Lawsuit Involving Pop Singer Could Have Major Implications For US Law

Right now the Pop singer Kesha Sebert, who goes by the stage name Ke$ha, is locked in a legal battle with a former producer. The courts just issued a ruling against her, which she intends to appeal, saying that defamatory statements she made in private to another singer, Stefania Germanotta, known by her stage name as Lady Gaga, are legally considered defamatory speech and liable to judgement in a court.

Kesha “made a false statement to Lady Gaga about Gottwald and that was defamatory,” Schecter wrote in the decision.

In a private text message exchange, Kesha accused Gottwald of having raped singer Katy Perry—a claim Perry later denied in court.

Kesha has also publicly accused her former producer of drugging and raping her. Gottwald alleges that she made up the story to get out of her recording contract with him.

What makes this case interesting, regardless of who you believe is telling the truth, is the circumstances of the ruling. Many people think of defamation as dealing only in public statements, but as the judge wrote:

Publication of a false statement to even one person, here Lady Gaga, is sufficient to impose liability.

Schecter also decided that although Gottwald is in the entertainment industry, he does not qualify as a public figure. If the subject of supposed defamation is a public figure, the statements about them must not only be false or harmful but also shown to have been spread maliciously or with “gross irresponsibility.”

“Though Gottwald has sought publicity for his label, his music, and his artists—none of which are the subject of the defamation here—he never injected himself into the public debate about sexual assault or abuse of artists in the entertainment industry,” states Schecter’s ruling. “The only reason Gottwald has any public connection to the issues raised in this lawsuit is because they were raised in this lawsuit.”

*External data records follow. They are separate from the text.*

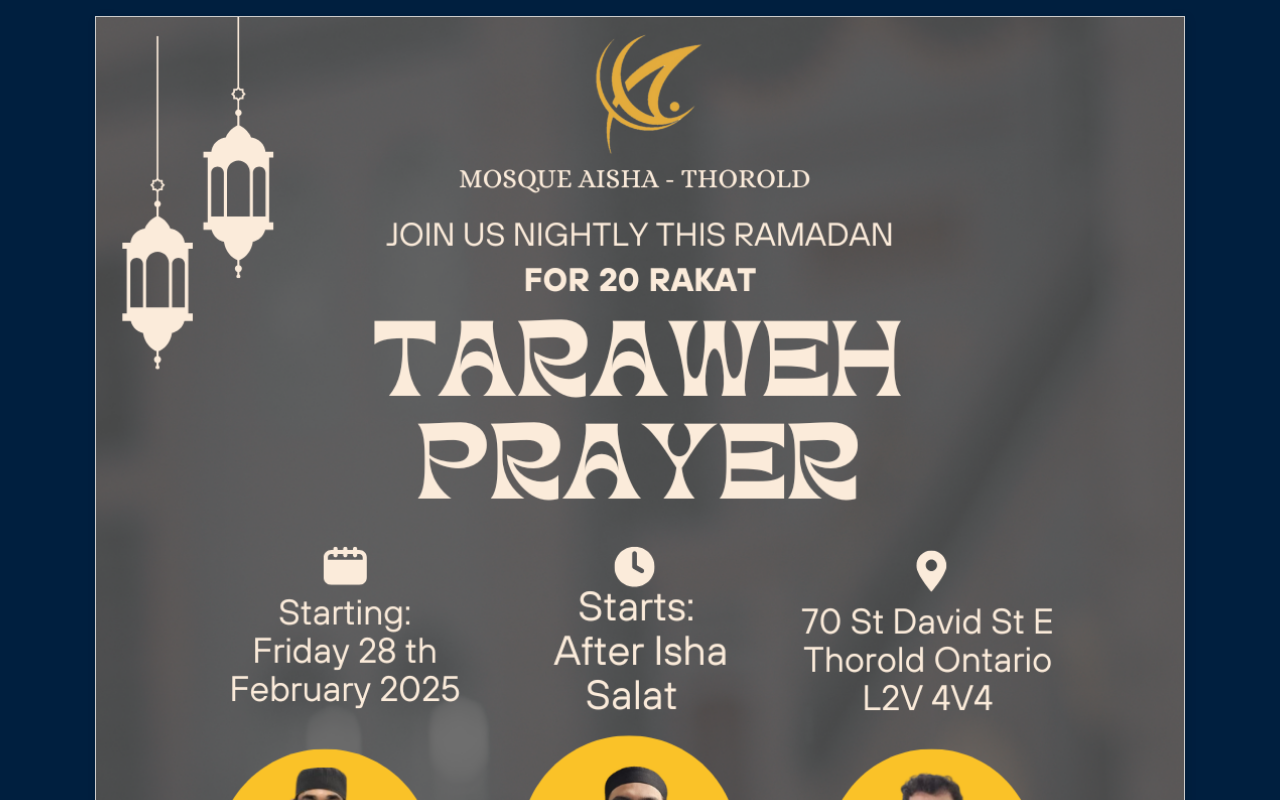
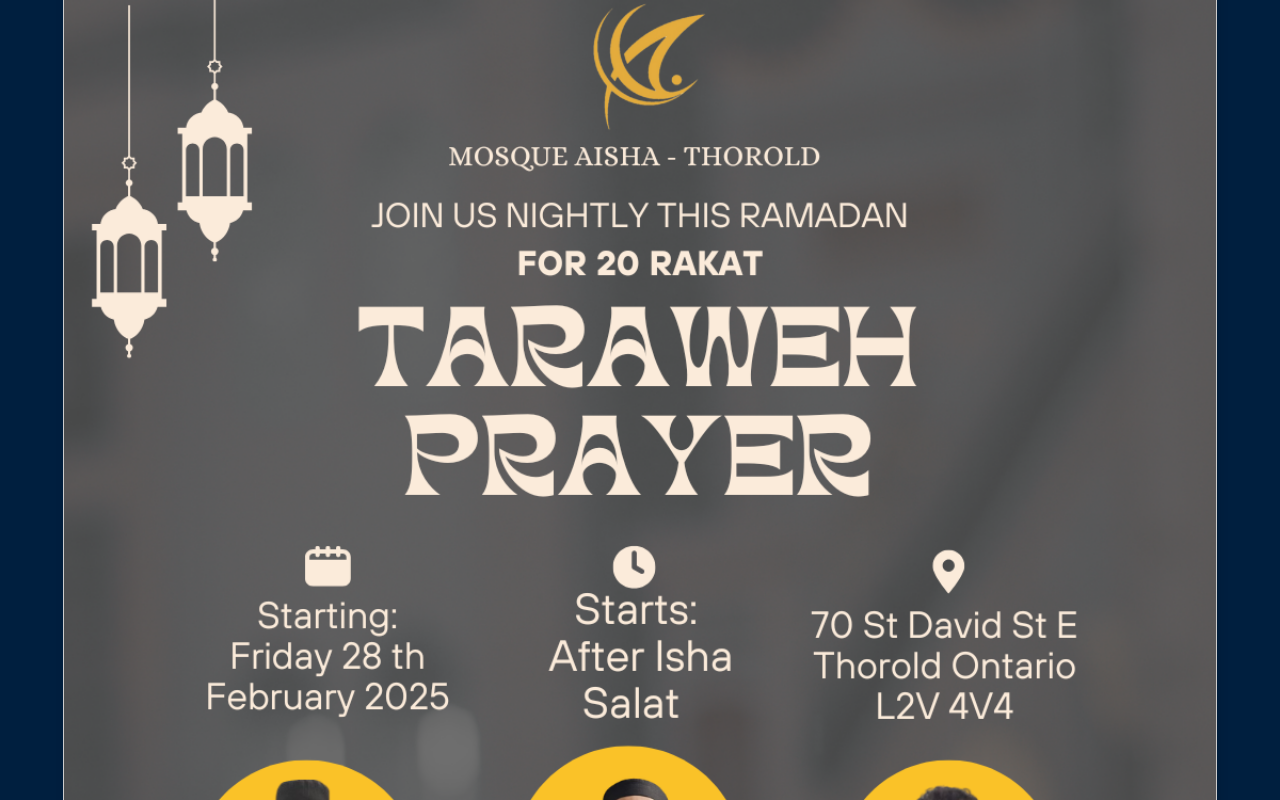
Before and after one commit to Amasud5550/mosque-aisha-display, a plain HTML site: page index.html in a window 1280 px wide. Shown: the top 800 px of the page. Drawn offline with Linux system fonts and the light colour scheme.

Commit message:
Update index.html

```diff
--- a/index.html
+++ b/index.html
@@ -31,7 +31,7 @@
             margin-bottom: 20px;
         }
         .image {
-            width: 85%;
+            width: 90%;
             max-width: 1600px;
             border: 1px solid #ccc;
             box-shadow: 2px 2px 10px rgba(0, 0, 0, 0.1);
```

Since Schecter determined that Gottwald didn’t count as a public figure, his lawyers didn’t have to prove that Kesha intended harm in her text about him.

The judge ordered Kesha to pay Gottwald $374,000 in interest on late royalty payments.

“We disagree with the Court’s rulings. We plan to immediately appeal,” said Kesha’s lawyer in a statement.

The larger case is still ongoing. (source)

This will be a case to watch because the assumption is that if somebody says something defamatory in private, one is legally responsible for it, making it a civil violation.

In life, people say many things in private that they would not say in public. This is common knowledge. That is why people often put on a “public” face and and “private” face. Likewise, sometimes offensive statements are made in private as a way of working out differences, or trying to see through a difficult reality.

If this ruing goes through as such, it has potentially major consequences by criminalizing and opening to a lawsuit people who say things considered to be defamatory.

The issue is not about promoting defamation, but rather about re-defining what ‘defamation’ means, and forcing private conversations into public scrutiny that need not be scrutinized publicly as they have no bearing on public input. It is the end of any form of ‘free speech’ and even private speech, where words said in private become a variant of modern thought crime.

If things such as this continue as they have, and the seem to be so far, America will wish for Stalin, not because Stalin was good, but because Stalin’s reign of terror and the millions he murdered will be looked upon as something better than what the future may hold, for Stalin could only dream of the technology, social control, manipulation, weapons, and attitudes that exist today versus those during his times.

Click Here To Donate To Keep This Website Going